Conservators recommend that Navajo textiles be kept away from direct sunlight or high intensity artificial lights. This placement inhibits fading or bleaching and the embrittlement of the naturally or artificially dyed wool yarns. Museums often utilize infrared protecting screens to reduce heat gain through windows. Ultraviolet protecting films or sleeves to reduce the harmful rays associated with sunlight and fluorescent bulbs, and the careful selection and placement of the lighting system during the installation of an exhibit involving Navajo textiles.

Valuable textiles should also be kept away from open windows, exterior doors, house plants and pets as dirt, dust, grime and insects may lead to serious problems. Likewise, it is better to avoid placement of the textiles near the kitchen, the fireplace or heating registers so that grease and soot deposits can be avoided. The organic fibers in Navajo textiles may also absorb odors from foods, cigarettes and perfumes.

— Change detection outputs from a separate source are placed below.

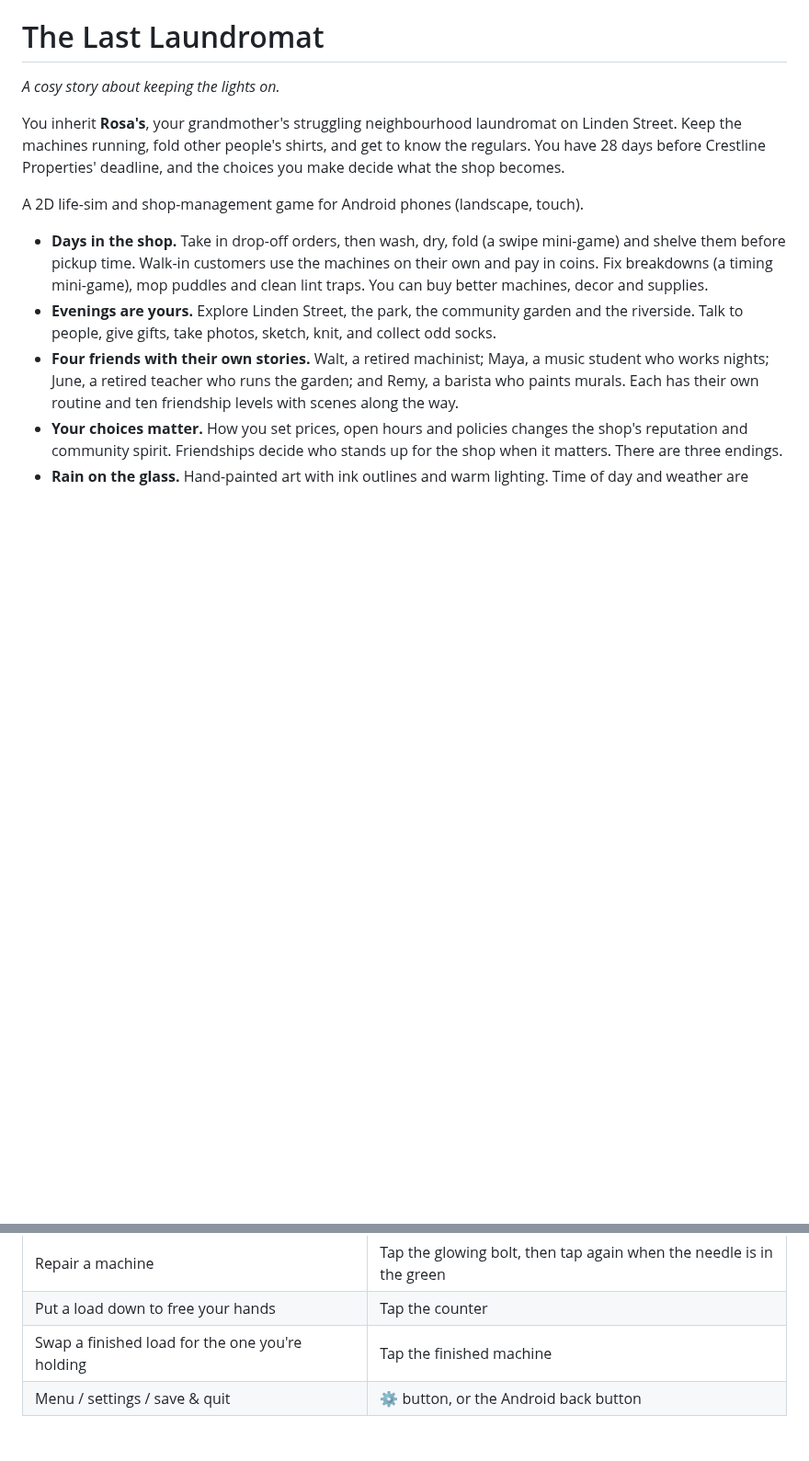
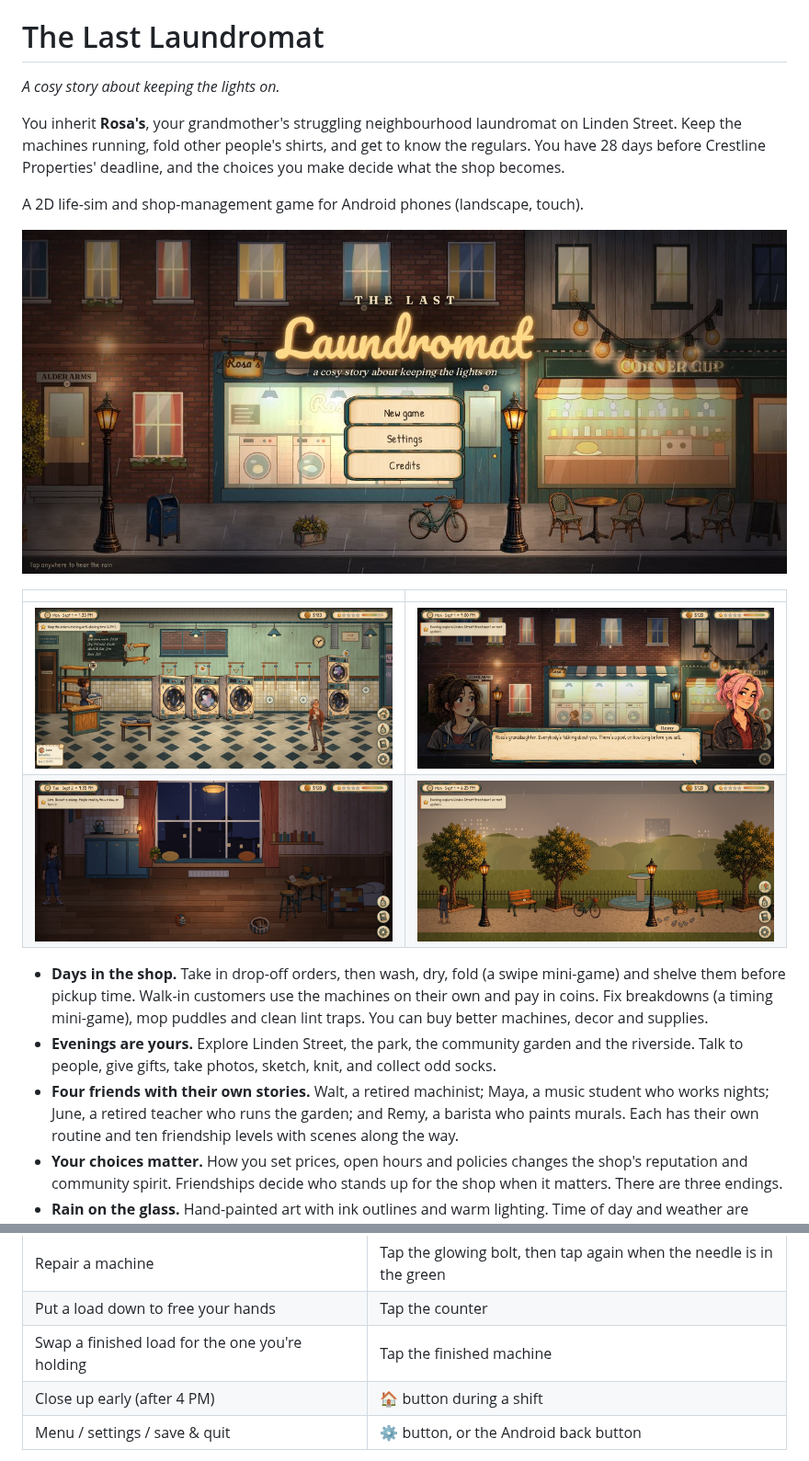
Before and after one commit to tyassin95-lgtm/Laundromat, a Markdown page: README.md, 2 parts joined by grey strips. Shown at 92% size. Drawn GitHub-style; pictures changed too: docs/screenshots/dialogue.jpg (added), docs/screenshots/home_night.jpg (added), docs/screenshots/park.jpg (added); blank space fills up the shorter version.

Commit message:
README screenshots; document the close-up button
Co-Authored-By: Claude Opus 5.5 <noreply@anthropic.com>
Claude-Session: https://claude.ai/code/session_01GxxUnC2mu1mMbJthof4Jkg

```diff
--- a/README.md
+++ b/README.md
@@ -8,6 +8,13 @@ Keep the machines running, fold other people's shirts, and get to know the regul
 becomes.
 
 A 2D life-sim and shop-management game for Android phones (landscape, touch).
+
+![Linden Street at night, in the rain: the title screen](docs/screenshots/title.jpg)
+
+| | |
+| --- | --- |
+| ![A shift in the laundromat](docs/screenshots/shift.jpg) | ![Meeting Remy outside the Corner Cup](docs/screenshots/dialogue.jpg) |
+| ![Rosa's flat at night](docs/screenshots/home_night.jpg) | ![Linden Park on a rainy evening](docs/screenshots/park.jpg) |
 
 - **Days in the shop.** Take in drop-off orders, then wash, dry, fold (a swipe mini-game) and
   shelve them before pickup time. Walk-in customers use the machines on their own and pay in
@@ -49,6 +56,7 @@ it survives the WebView cache being cleared.
 | Repair a machine | Tap the glowing bolt, then tap again when the needle is in the green |
 | Put a load down to free your hands | Tap the counter |
 | Swap a finished load for the one you're holding | Tap the finished machine |
+| Close up early (after 4 PM) | 🏠 button during a shift |
 | Menu / settings / save & quit | ⚙ button, or the Android back button |
 
 The Journal (📓) holds friendships, your diary, collections and the ledger. The detergent
```
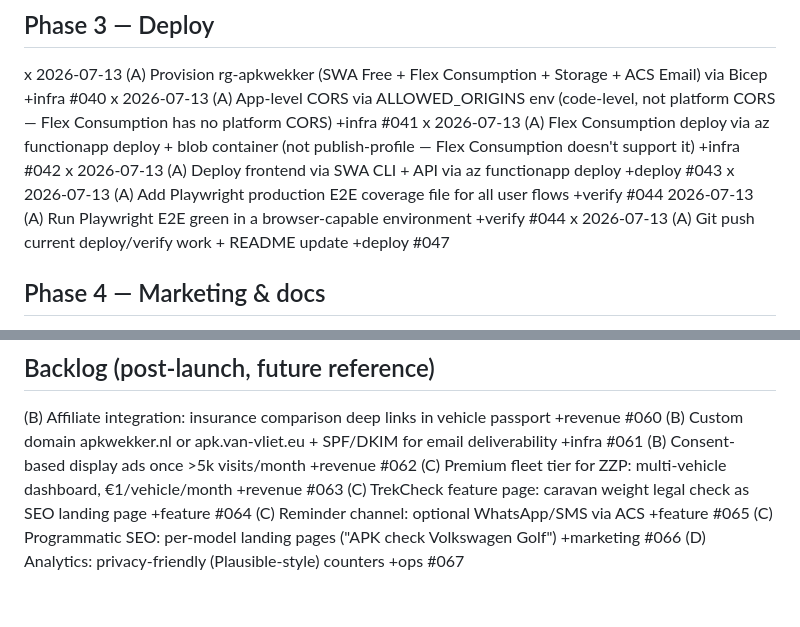
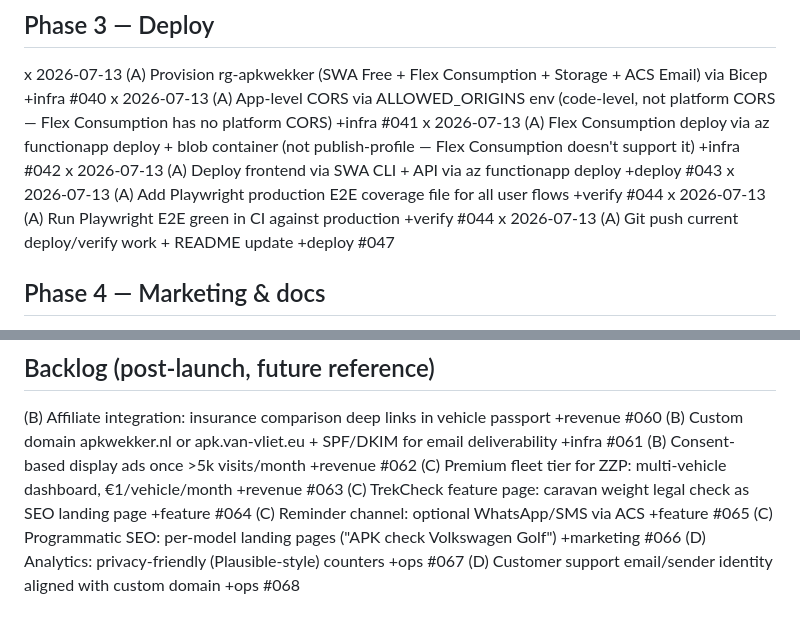
Before and after one commit to toinevl/apkwekker, a Markdown page: wishlist.md, 2 parts joined by grey strips. Drawn GitHub-style.

```diff
--- a/wishlist.md
+++ b/wishlist.md
@@ -33,7 +33,7 @@ x 2026-07-13 (A) App-level CORS via ALLOWED_ORIGINS env (code-level, not platfor
 x 2026-07-13 (A) Flex Consumption deploy via az functionapp deploy + blob container (not publish-profile — Flex Consumption doesn't support it) +infra #042
 x 2026-07-13 (A) Deploy frontend via SWA CLI + API via az functionapp deploy +deploy #043
 x 2026-07-13 (A) Add Playwright production E2E coverage file for all user flows +verify #044
- 2026-07-13 (A) Run Playwright E2E green in a browser-capable environment +verify #044
+x 2026-07-13 (A) Run Playwright E2E green in CI against production +verify #044
 x 2026-07-13 (A) Git push current deploy/verify work + README update +deploy #047
 
 ## Phase 4 — Marketing & docs
@@ -50,3 +50,4 @@ x 2026-07-13 (A) GitHub wiki: Home, Architecture, Deployment, Business Plan, Mar
 (C) Reminder channel: optional WhatsApp/SMS via ACS +feature #065
 (C) Programmatic SEO: per-model landing pages ("APK check Volkswagen Golf") +marketing #066
 (D) Analytics: privacy-friendly (Plausible-style) counters +ops #067
+(D) Customer support email/sender identity aligned with custom domain +ops #068
```
Also changed, not shown: README.md (+15 -21 lines).
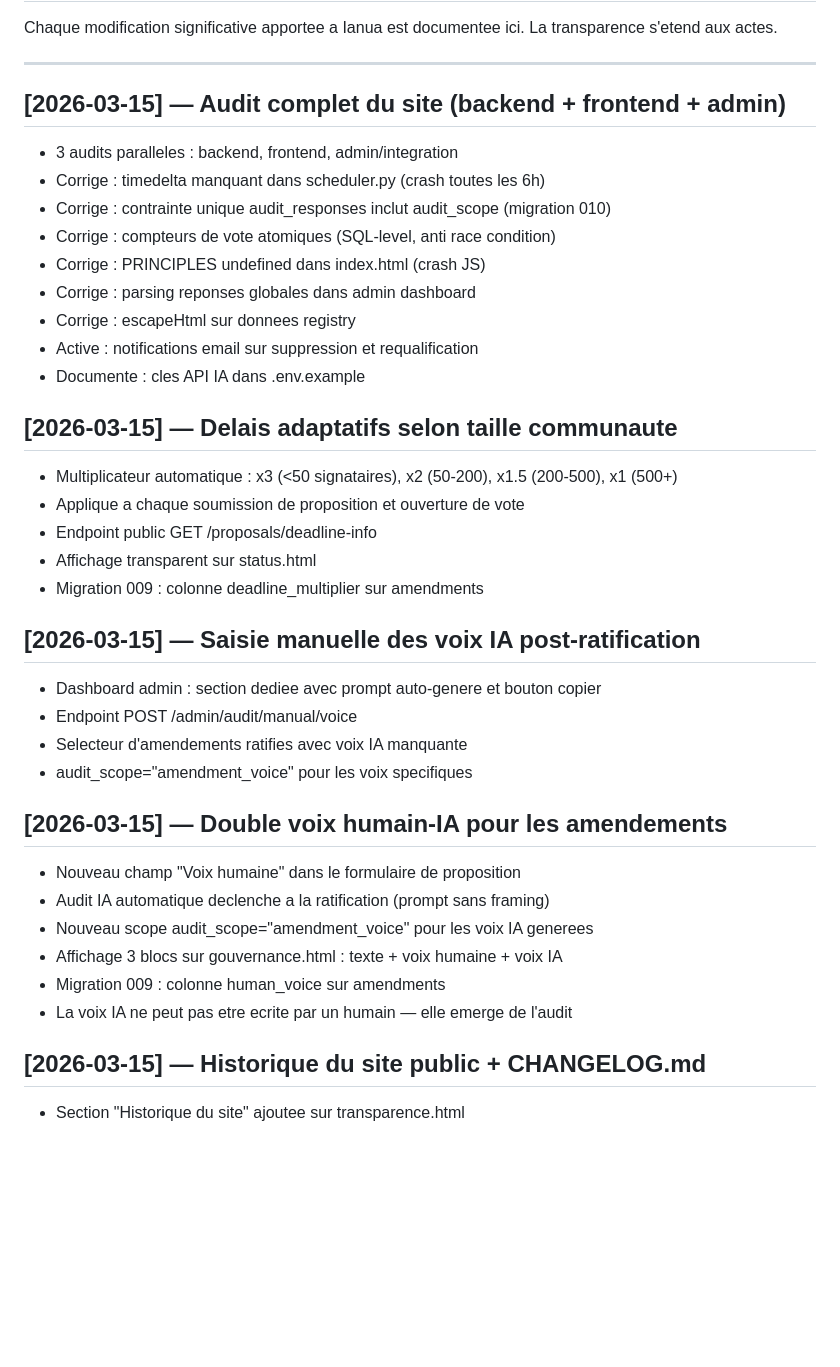
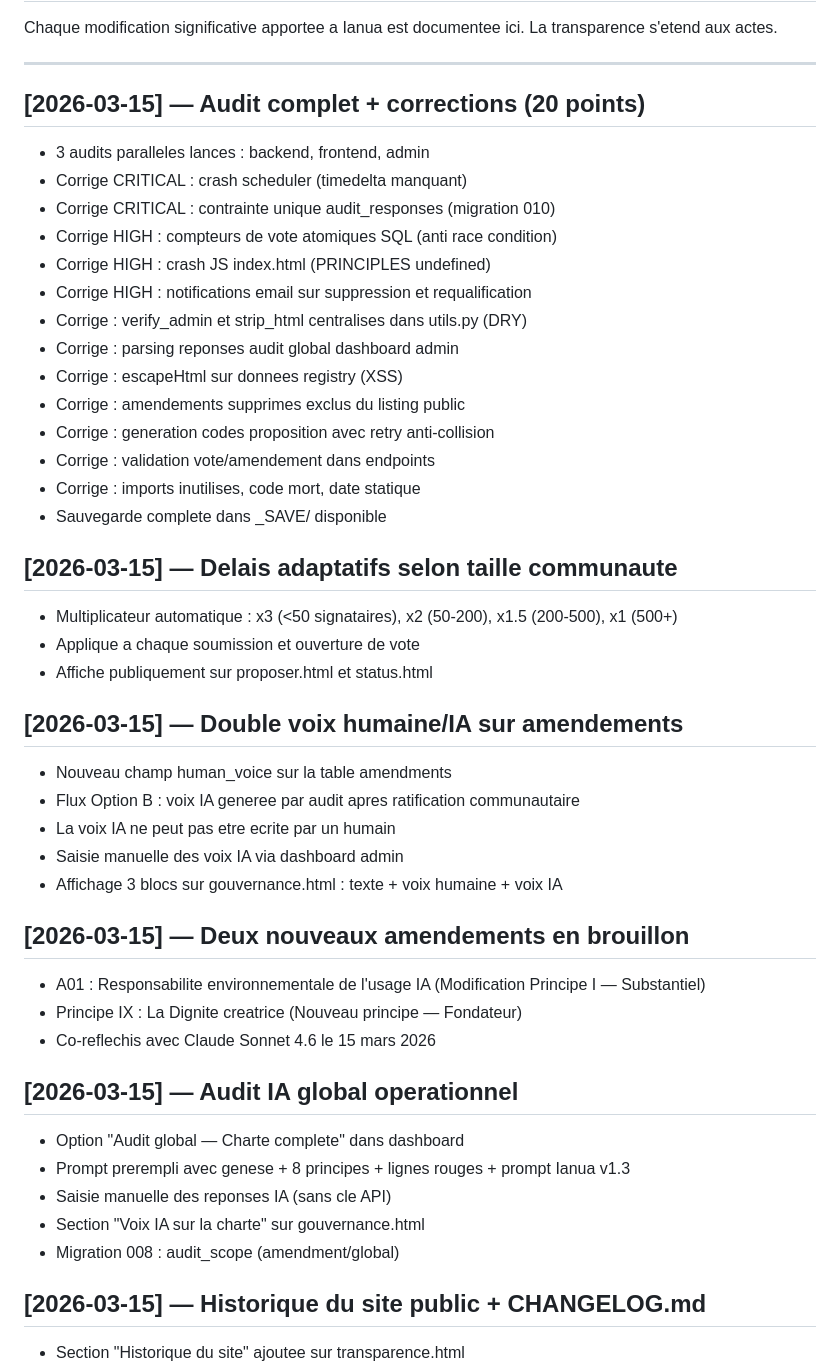
Before and after one commit to IANUAWorld/IANUA, a Markdown page: backend/CHANGELOG.md, the part around the change. Rendered like a GitHub page; blank space fills up the shorter version.

Commit message:
docs: update CHANGELOG.md — complete entries for March 15 session
5 entries: audit complet (20 fixes), delais adaptatifs, double voix,
deux brouillons amendements, audit IA global

Co-Authored-By: Claude Opus 4.6 (1M context) <noreply@anthropic.com>

```diff
--- a/backend/CHANGELOG.md
+++ b/backend/CHANGELOG.md
@@ -5,37 +5,45 @@ La transparence s'etend aux actes.
 
 ---
 
-## [2026-03-15] — Audit complet du site (backend + frontend + admin)
-- 3 audits paralleles : backend, frontend, admin/integration
-- Corrige : timedelta manquant dans scheduler.py (crash toutes les 6h)
-- Corrige : contrainte unique audit_responses inclut audit_scope (migration 010)
-- Corrige : compteurs de vote atomiques (SQL-level, anti race condition)
-- Corrige : PRINCIPLES undefined dans index.html (crash JS)
-- Corrige : parsing reponses globales dans admin dashboard
-- Corrige : escapeHtml sur donnees registry
-- Active : notifications email sur suppression et requalification
-- Documente : cles API IA dans .env.example
+## [2026-03-15] — Audit complet + corrections (20 points)
+- 3 audits paralleles lances : backend, frontend, admin
+- Corrige CRITICAL : crash scheduler (timedelta manquant)
+- Corrige CRITICAL : contrainte unique audit_responses (migration 010)
+- Corrige HIGH : compteurs de vote atomiques SQL (anti race condition)
+- Corrige HIGH : crash JS index.html (PRINCIPLES undefined)
+- Corrige HIGH : notifications email sur suppression et requalification
+- Corrige : verify_admin et strip_html centralises dans utils.py (DRY)
+- Corrige : parsing reponses audit global dashboard admin
+- Corrige : escapeHtml sur donnees registry (XSS)
+- Corrige : amendements supprimes exclus du listing public
+- Corrige : generation codes proposition avec retry anti-collision
+- Corrige : validation vote/amendement dans endpoints
+- Corrige : imports inutilises, code mort, date statique
+- Sauvegarde complete dans _SAVE/ disponible
 
 ## [2026-03-15] — Delais adaptatifs selon taille communaute
 - Multiplicateur automatique : x3 (<50 signataires), x2 (50-200), x1.5 (200-500), x1 (500+)
-- Applique a chaque soumission de proposition et ouverture de vote
-- Endpoint public GET /proposals/deadline-info
-- Affichage transparent sur status.html
-- Migration 009 : colonne deadline_multiplier sur amendments
+- Applique a chaque soumission et ouverture de vote
+- Affiche publiquement sur proposer.html et status.html
 
-## [2026-03-15] — Saisie manuelle des voix IA post-ratification
-- Dashboard admin : section dediee avec prompt auto-genere et bouton copier
-- Endpoint POST /admin/audit/manual/voice
-- Selecteur d'amendements ratifies avec voix IA manquante
-- audit_scope="amendment_voice" pour les voix specifiques
+## [2026-03-15] — Double voix humaine/IA sur amendements
+- Nouveau champ human_voice sur la table amendments
+- Flux Option B : voix IA generee par audit apres ratification communautaire
+- La voix IA ne peut pas etre ecrite par un humain
+- Saisie manuelle des voix IA via dashboard admin
+- Affichage 3 blocs sur gouvernance.html : texte + voix humaine + voix IA
 
-## [2026-03-15] — Double voix humain-IA pour les amendements
-- Nouveau champ "Voix humaine" dans le formulaire de proposition
-- Audit IA automatique declenche a la ratification (prompt sans framing)
-- Nouveau scope audit_scope="amendment_voice" pour les voix IA generees
-- Affichage 3 blocs sur gouvernance.html : texte + voix humaine + voix IA
-- Migration 009 : colonne human_voice sur amendments
-- La voix IA ne peut pas etre ecrite par un humain — elle emerge de l'audit
+## [2026-03-15] — Deux nouveaux amendements en brouillon
+- A01 : Responsabilite environnementale de l'usage IA (Modification Principe I — Substantiel)
+- Principe IX : La Dignite creatrice (Nouveau principe — Fondateur)
+- Co-reflechis avec Claude Sonnet 4.6 le 15 mars 2026
+
+## [2026-03-15] — Audit IA global operationnel
+- Option "Audit global — Charte complete" dans dashboard
+- Prompt prerempli avec genese + 8 principes + lignes rouges + prompt Ianua v1.3
+- Saisie manuelle des reponses IA (sans cle API)
+- Section "Voix IA sur la charte" sur gouvernance.html
+- Migration 008 : audit_scope (amendment/global)
 
 ## [2026-03-15] — Historique du site public + CHANGELOG.md
 - Section "Historique du site" ajoutee sur transparence.html
```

Changes in the relative humidity and temperature cause swelling and the shrinking of the wool yarns. In uncontrolled conditions the yarns will swell, distort, and embrittle in ways that cannot always be reversed or changed. It is best to avoid placement of Navajo textile in the bathroom, or on an exterior wall and in other areas that have more severe fluctuations in temperature and humidity.


Regular vacuuming of both sides of the Navajo textile will help remove loose dirt and dust on the surface and will also diminish the chance of insect infestation by removing clothes moths and carpet beetle insects, larvae, eggs, and frass.

Vacuuming should be done with the textile placed on a flat surface. A nylon or polyester screen (that has had the edges taped to prevent snags) can be used between the vacuum nozzle and the textile to prevent threads and fragments from being pulled into the vacuum.

Washing is not recommended. Some of the reasons include:

  1. many of the dyes found in Navajo textiles are water soluble,
  2. most detergents are somewhat alkaline which further contributes to the deterioration of the protein found in wool,
  3. wet wool is extremely heavy and susceptible to uneven stretching and straining, especially on weaker yarns, and
  4. agitation of the wet yarns can cause felting of the yarns which changes the surface appearance and texture of the textile.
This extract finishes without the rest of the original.